EXERCISE GOAL >>
Find the string "resonance" in the material. Copy every line that has it.
===
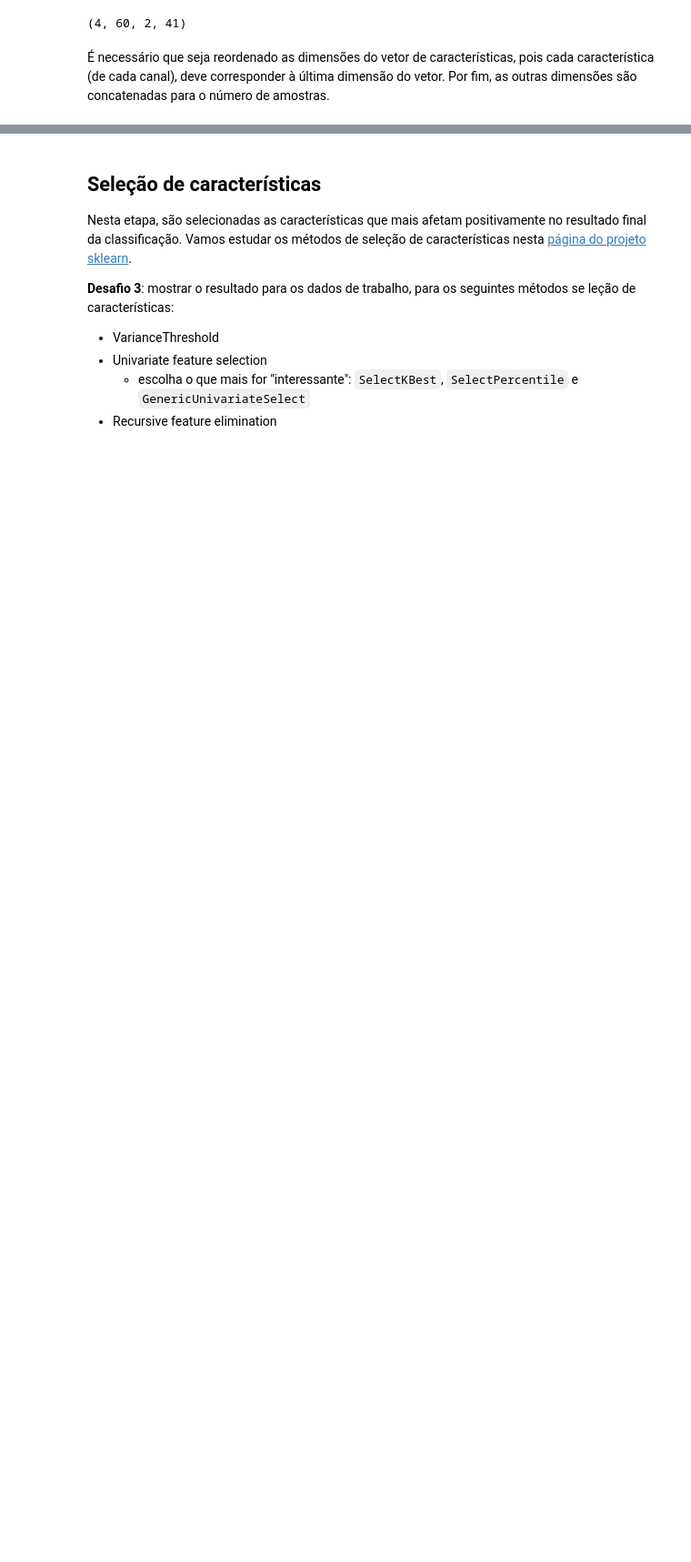
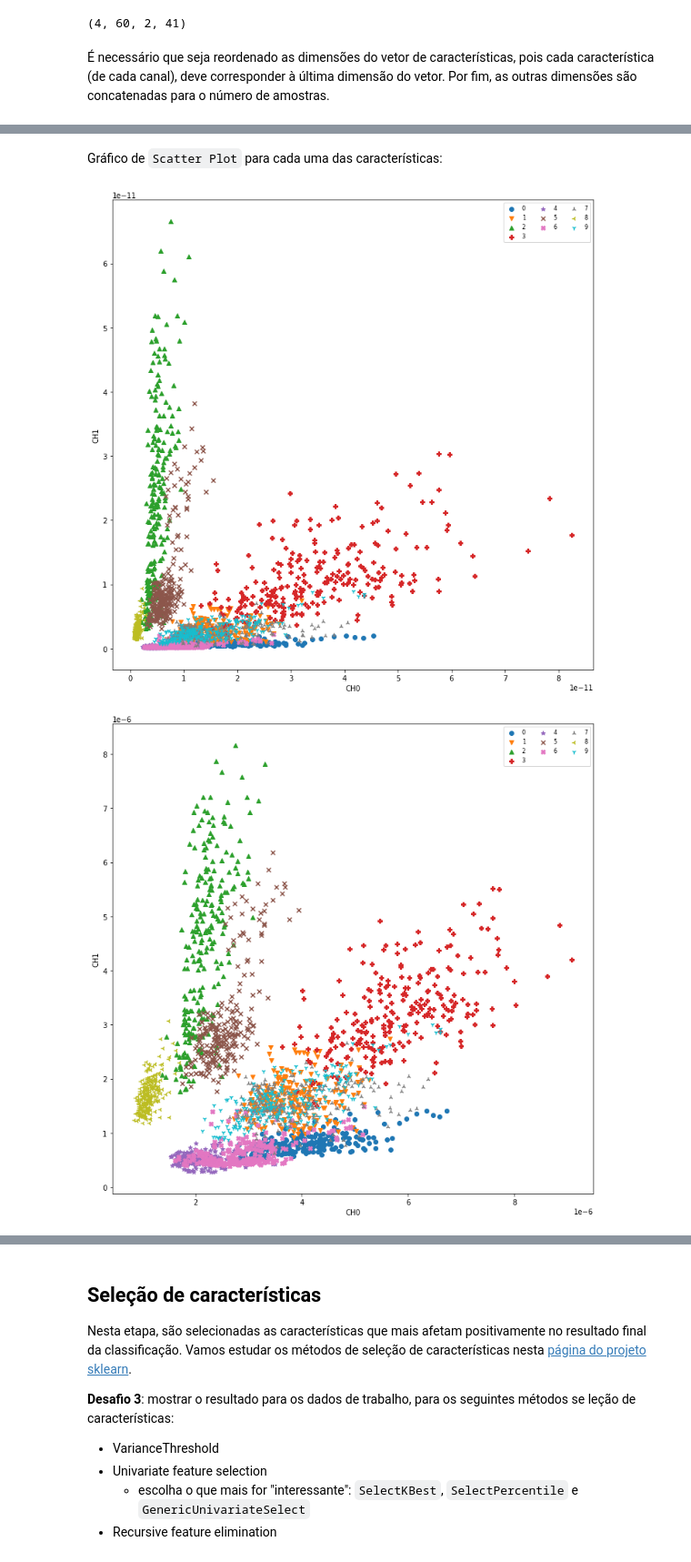
Before and after one commit to bneurd/tutoriais, a Jupyter notebook: sEMG/features.ipynb, the cells around one changed output, grey strips where cells are left out. Shown: that part at 91% size. Saved outputs shown, nothing was run; the diff lists cells and outputs as text; code cells hidden in the pictures; blank space fills up the shorter version.

Commit message:
adição do gráfico para visualização de características

```diff
--- a/sEMG/features.ipynb
+++ b/sEMG/features.ipynb
@@ -136,7 +130,10 @@ final.shape
 # %% [markdown]
 É necessário que seja reordenado as dimensões do vetor de características, pois cada característica (de cada canal), deve corresponder à última dimensão do vetor. Por fim, as outras dimensões são concatenadas para o número de amostras.
 # %%
-data = final.transpose(1, 3, 2, 0)
-X = data.reshape(data.shape[0]*data.shape[1], data.shape[2]*data.shape[3])
-X.shape
+data = final.transpose(0, 1, 3, 2)
+sh = data.shape
+X = data.reshape(sh[0], int(sh[1]/6), int(sh[1]/10) * sh[2], sh[3])
+print(X.shape)
+for f in X:
+    print(f.shape)
 # %% [output]
@@ -143,0 +153,32 @@ X.shape
+# %%
+def plot_features(features, features_names, classes_names, ch_1, ch_2):
+
+    movs = np.arange(len(classes_names))
+    markers = ["o", "v", "^", "P", "*", "x", "X", "2", "3", "1"]
+    for feature in features:
+
+        for mov, marker in zip(movs, markers):
+            # argumentos: classes, amostras, canal
+            plt.scatter(feature[mov, :, ch_1],
+                        feature[mov, :, ch_2], marker=marker)
+
+        plt.legend((classes_names), scatterpoints=1, loc='best',
+                   ncol=3, fontsize=8)
+
+        plt.xlabel('CH{}'.format(ch_1))
+        plt.ylabel('CH{}'.format(ch_2))
+        plt.show()
+# %% [markdown]
+Gráfico de `Scatter Plot` para cada uma das características:
+# %%
+import matplotlib.pyplot as plt
+from matplotlib import rcParams
+
+plt.rcParams["figure.figsize"] = (12, 12)
+
+features_name = ('var', 'rms', 'fmd', 'mmdf')
+classes = [str(item) for item in list(range(10))]
+plot_features(X, features_name, classes, 0, 1)
+# %% [output]
+[figure, added]
+[figure, added]
```
Also changed, not shown: parts of 5 cells of this notebook.
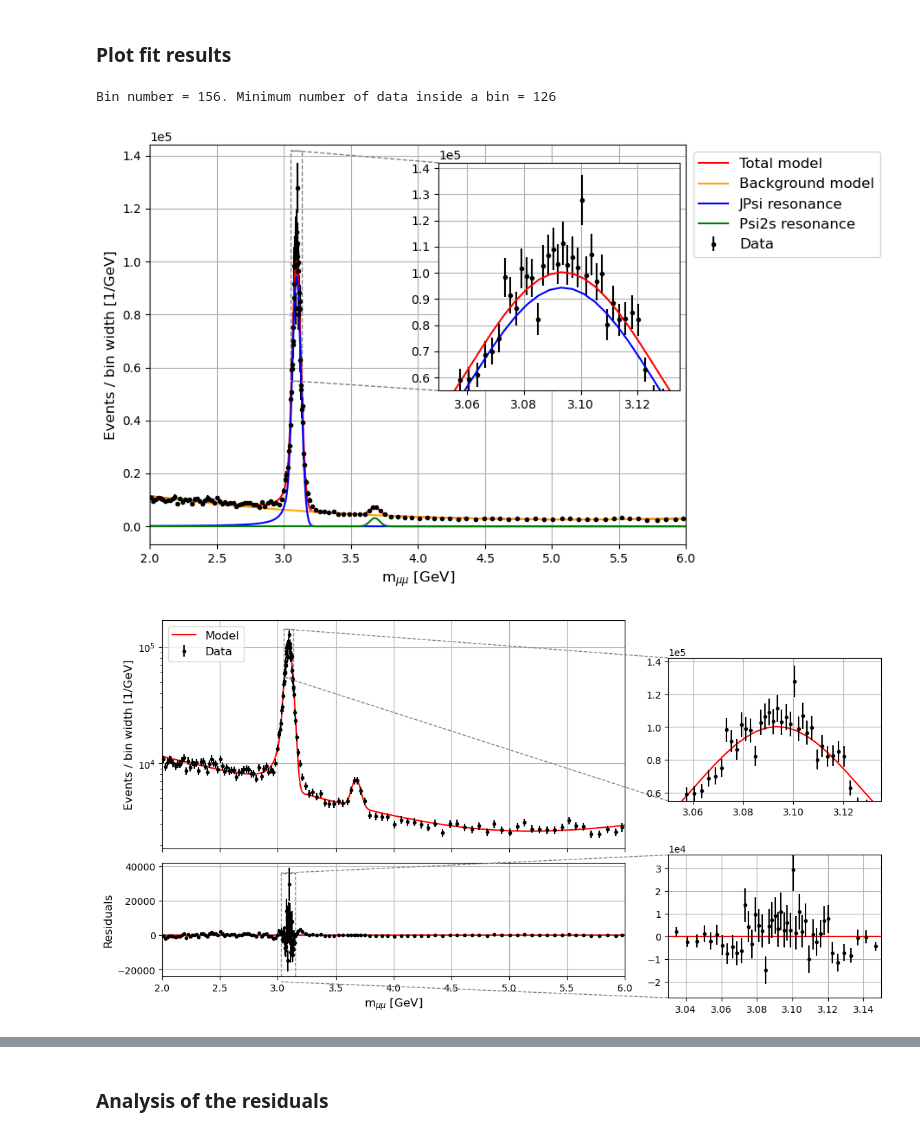
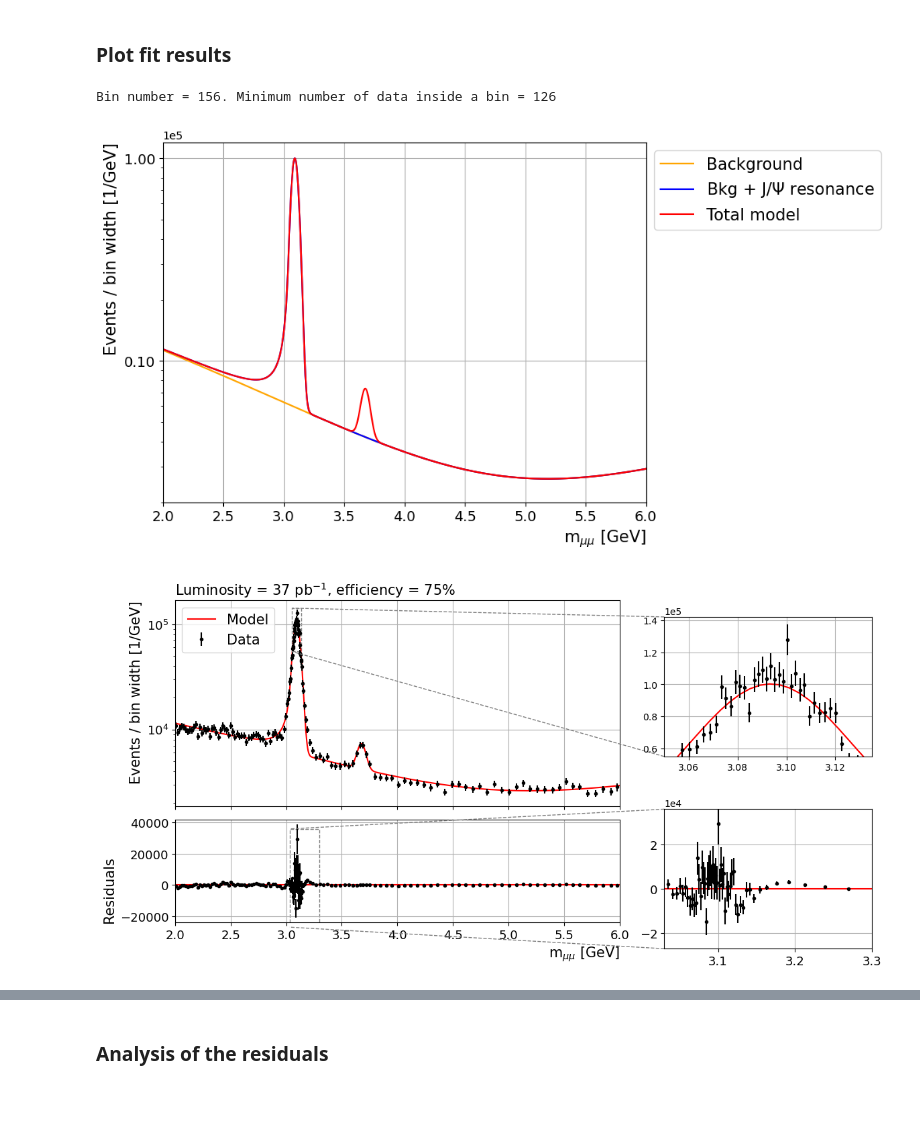
Before and after one commit to Matteo-Bellino/SMATEP_Project, a Jupyter notebook: Psi2S_RadanoBellino.ipynb, the cells around one changed output, grey strips where cells are left out. Drawn from its saved outputs; the diff is of its cells as text; code cells hidden in the pictures; blank space fills up the shorter version.

```diff
--- a/Psi2S_RadanoBellino.ipynb
+++ b/Psi2S_RadanoBellino.ipynb
@@ -29,7 +29,8 @@ from matplotlib.ticker import ScalarFormatter
 # %%
 mass_cut_HS = 6
 mass_cut_LS = 6
-fs = '12'
+fs = '15'
+tfs=13
 #If we cut the data at mass = 4, the chi squared gets from 2.3 to 1.5 where the one tailed limit for 90% confidence interval is 1.2.
 #Residuals in 1sigma get from 63% to 66% and in 2sigma from 88% to 92% (approach more gaussian values and also the histogram resembles more a gaussian)
 #the run test is still valid
@@ -188,6 +189,7 @@ cb_psi2s_ext = cb_psi2s.create_extended(yield_psi2s)
 
 #Total model
 total_model = zfit.pdf.SumPDF([cb_jpsi_ext, cb_psi2s_ext, bkg_ext])
+bkg_JPsi = zfit.pdf.SumPDF([cb_jpsi_ext, bkg_ext])
 # %% [markdown]
 # 3. Fitting
 # %%
@@ -231,63 +233,65 @@ points_per_bin  = 180
 sorted_data     = np.sort(data_HS)
 bin_edges       = [sorted_data[i] for i in range(0, len(data_HS), points_per_bin)]; bin_edges.append(sorted_data[-1])
 bin_edges       = np.array(bin_edges)
 bin_number      = len(bin_edges)-1
 binned_data     = [len(data_HS[(data_HS>bin_edges[i]) & (data_HS<=bin_edges[i+1])]) for i in range(0, bin_number)]
 err_binned_data = np.sqrt(binned_data)
 bin_centers     = (bin_edges[1:]+bin_edges[:-1])/2
 bin_widths      = np.array([bin_edges[i+1]-bin_edges[i] for i in range(0, bin_number)])
 print(f"Bin number = {bin_number}. Minimum number of data inside a bin = {np.min(binned_data):.0f}")
 
 x = np.linspace(2,mass_cut_HS,1000)
 graph_total_model = total_model.pdf(x)*total_model.get_yield()
+graph_bkg_JPsi    = bkg_JPsi.pdf(x)   *bkg_JPsi.get_yield()
 graph_bkg         = bkg_ext.pdf(x)    *bkg_ext.get_yield()
 graph_JPsi        = cb_jpsi_ext.pdf(x)*cb_jpsi_ext.get_yield()
 graph_Psi2s       = cb_psi2s_ext.pdf(x)*cb_psi2s_ext.get_yield()
 
 #plot the counts divided by bin-size (such that the integral is the total number of events)
 _, ax = plt.subplots(1,1, figsize=(8,6))
-ax.errorbar(bin_centers, binned_data/bin_widths, yerr=err_binned_data/bin_widths, fmt='.', label='Data', color = "black")
+#ax.errorbar(bin_centers, binned_data/bin_widths, yerr=err_binned_data/bin_widths, fmt='.', label='Data', color = "black")
+ax.plot(x,graph_bkg,   label='Background', color="orange")
+ax.plot(x,graph_bkg_JPsi,  label='Bkg + J/$\Psi$ resonance', color = "blue")
 ax.plot(x,graph_total_model, label='Total model', color = "red")
-ax.plot(x,graph_bkg,   label='Background model', color="orange")
-ax.plot(x,graph_JPsi,  label='JPsi resonance', color = "blue")
-ax.plot(x,graph_Psi2s, label='Psi2s resonance', color = "green")
+#ax.plot(x,graph_Psi2s, label='Psi2s resonance', color = "green")
 
-ax_zoom = inset_axes(ax, width="45%", height="57%", loc='upper right', bbox_to_anchor=(0, -0.03, 1, 1), bbox_transform=ax.transAxes)
-ax_zoom.errorbar(bin_centers, binned_data/bin_widths, yerr=err_binned_data/bin_widths, fmt='.', label='Data', color = "black")
-ax_zoom.plot(x,graph_total_model, label='Total model', color = "red")
-ax_zoom.plot(x,graph_bkg,   label='Background model', color="orange")
-ax_zoom.plot(x,graph_JPsi,  label='JPsi resonance', color = "blue")
-ax_zoom.plot(x,graph_Psi2s, label='Psi2s resonance', color = "green")
-x_box = [3.05,3.135]
-y_box = [0.55e5,1.42e5]
-ax_zoom.set_xlim(x_box)
-ax_zoom.set_ylim(y_box)
-ax_zoom.yaxis.set_major_formatter(ScalarFormatter())
-ax_zoom.yaxis.get_major_formatter().set_scientific(True)
-ax_zoom.yaxis.get_major_formatter().set_powerlimits((0, 0))
-ax_zoom.grid()
-mark_inset(ax, ax_zoom, loc1=2, loc2=3, fc="none", ec="0.5", linestyle='--')
+# ax_zoom = inset_axes(ax, width="45%", height="57%", loc='upper right', bbox_to_anchor=(0, -0.03, 1, 1), bbox_transform=ax.transAxes)
+# ax_zoom.errorbar(bin_centers, binned_data/bin_widths, yerr=err_binned_data/bin_widths, fmt='.', label='Data', color = "black")
+# ax_zoom.plot(x,graph_total_model, label='Total model', color = "red")
+# ax_zoom.plot(x,graph_bkg,   label='Background model', color="orange")
+# ax_zoom.plot(x,graph_JPsi,  label='JPsi resonance', color = "blue")
+# ax_zoom.plot(x,graph_Psi2s, label='Psi2s resonance', color = "green")
+# x_box = [3.05,3.135]
+# y_box = [0.55e5,1.42e5]
+# ax_zoom.set_xlim(x_box)
+# ax_zoom.set_ylim(y_box)
+# ax_zoom.yaxis.set_major_formatter(ScalarFormatter())
+# ax_zoom.yaxis.get_major_formatter().set_scientific(True)
+# ax_zoom.yaxis.get_major_formatter().set_powerlimits((0, 0))
+# ax_zoom.grid()
+# mark_inset(ax, ax_zoom, loc1=2, loc2=3, fc="none", ec="0.5", linestyle='--')
 
-ax.set_xlabel("m$_{\\mu\\mu}$ [GeV]", fontsize = fs)
-ax.set_ylabel(f"Events / bin width [1/GeV]", fontsize = fs)
+ax.set_xlabel("m$_{\\mu\\mu}$ [GeV]", fontsize = fs, loc="right")
+ax.set_ylabel(f"Events / bin width [1/GeV]", fontsize = fs, loc="top")
 ax.legend(fontsize = fs, loc='upper left', bbox_to_anchor=(1, 1))
 ax.set_xlim([2,mass_cut_HS])
-ax.set_yscale('linear')
+ax.set_ylim([0.02e5,1.2e5])
+ax.set_yscale('log')
 ax.yaxis.set_major_formatter(ScalarFormatter())
 ax.yaxis.get_major_formatter().set_scientific(True)
 ax.yaxis.get_major_formatter().set_powerlimits((0, 0))
 ax.grid()
-plt.savefig("wrong_HS_Fit_components.png")
+ax.tick_params(axis='both', labelsize=tfs)
+plt.savefig("Fit_components_Psi2s_log.png", bbox_inches='tight')
 plt.show()
 # %% [output]
 Bin number = 156. Minimum number of data inside a bin = 126
-[figure, old version]
+[figure, new version]
 # %%
 # Plotting only the combined model over the data in log scale and the residuals
 fig, (ax_plot, ax_res) = plt.subplots(2,1, figsize=(8,6), sharex = True, gridspec_kw={'height_ratios': [2, 1]})
 x = np.linspace(2,6,1000)
 graph_total_model = total_model.pdf(x)*total_model.get_yield()
-
 
 #plot the counts divided by bin-size (such that the integral is the total number of events)
 ax_plot.plot(x, graph_total_model, label='Model', color = "red")
@@ -307,10 +311,12 @@ ax_zoom.grid()
 mark_inset(ax_plot, ax_zoom, loc1=2, loc2=3, fc="none", ec="0.5", linestyle='--')
 
 ax_plot.set_xlim([2,6])
-ax_plot.set_ylabel(f"Events / bin width [1/GeV]", fontsize = fs)
+ax_plot.set_ylabel(f"Events / bin width [1/GeV]", fontsize = fs, loc='top')
 ax_plot.legend(fontsize = fs, loc="upper left")
+ax_plot.tick_params(axis='both', labelsize=tfs)
 ax_plot.grid()
 ax_plot.set_yscale('log')
+ax_plot.set_title("Luminosity = 37 pb$^{-1}$, efficiency = 75%", loc = "left", fontsize = fs)
 
 #plot the residuals
 residuals = (binned_data/bin_widths - total_model.pdf(bin_centers)*total_model.get_yield())
@@ -321,23 +327,25 @@ ax_res.errorbar(bin_centers, residuals,yerr=err_binned_data/bin_widths, fmt='.',
 ax_zoom = inset_axes(ax_res, width="50%", height="45%", loc='upper right', bbox_to_anchor=(0.7, -0.6, 1, 1), bbox_transform=ax.transAxes)
 ax_zoom.axhline(0, color = "red")
 ax_zoom.errorbar(bin_centers, residuals,yerr=err_binned_data/bin_widths, fmt='.', color = 'black')
-x_box = [3.03,3.15]
+x_box = [3.03,3.3]
 y_box = [-2.7e4,3.6e4]
 ax_zoom.set_xlim(x_box)
 ax_zoom.set_ylim(y_box)
 ax_zoom.yaxis.set_major_formatter(ScalarFormatter())
 ax_zoom.yaxis.get_major_formatter().set_scientific(True)
 ax_zoom.yaxis.get_major_formatter().set_powerlimits((0, 0))
+ax_zoom.tick_params(axis='both', labelsize=tfs)
 ax_zoom.grid()
 mark_inset(ax_res, ax_zoom, loc1=2, loc2=3, fc="none", ec="0.5", linestyle='--')
 
 ax_res.set_xlim([2,mass_cut_HS])
-ax_res.set_ylabel("Residuals", fontsize = fs)
-ax_res.set_xlabel("m$_{\\mu\\mu}$ [GeV]", fontsize = fs)
+ax_res.set_ylabel("Residuals", fontsize = fs, loc='bottom')
+ax_res.set_xlabel("m$_{\\mu\\mu}$ [GeV]", fontsize = fs, loc='right')
+ax_res.tick_params(axis='both', labelsize=tfs)
 ax_res.grid()
 
 plt.tight_layout()
-plt.savefig("wrong_HS_Fit.png")
+plt.savefig("wrong_HS_Fit.png", bbox_inches='tight')
 plt.show()
 # %% [output]
-[figure, old version]
+[figure, new version]
```
Also changed, not shown: parts of 4 cells of this notebook.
===
OUTPUT >>
+ax.plot(x,graph_bkg_JPsi,  label='Bkg + J/$\Psi$ resonance', color = "blue")
-ax.plot(x,graph_JPsi,  label='JPsi resonance', color = "blue")
-ax.plot(x,graph_Psi2s, label='Psi2s resonance', color = "green")
+#ax.plot(x,graph_Psi2s, label='Psi2s resonance', color = "green")
-ax_zoom.plot(x,graph_JPsi,  label='JPsi resonance', color = "blue")
-ax_zoom.plot(x,graph_Psi2s, label='Psi2s resonance', color = "green")
+# ax_zoom.plot(x,graph_JPsi,  label='JPsi resonance', color = "blue")
+# ax_zoom.plot(x,graph_Psi2s, label='Psi2s resonance', color = "green")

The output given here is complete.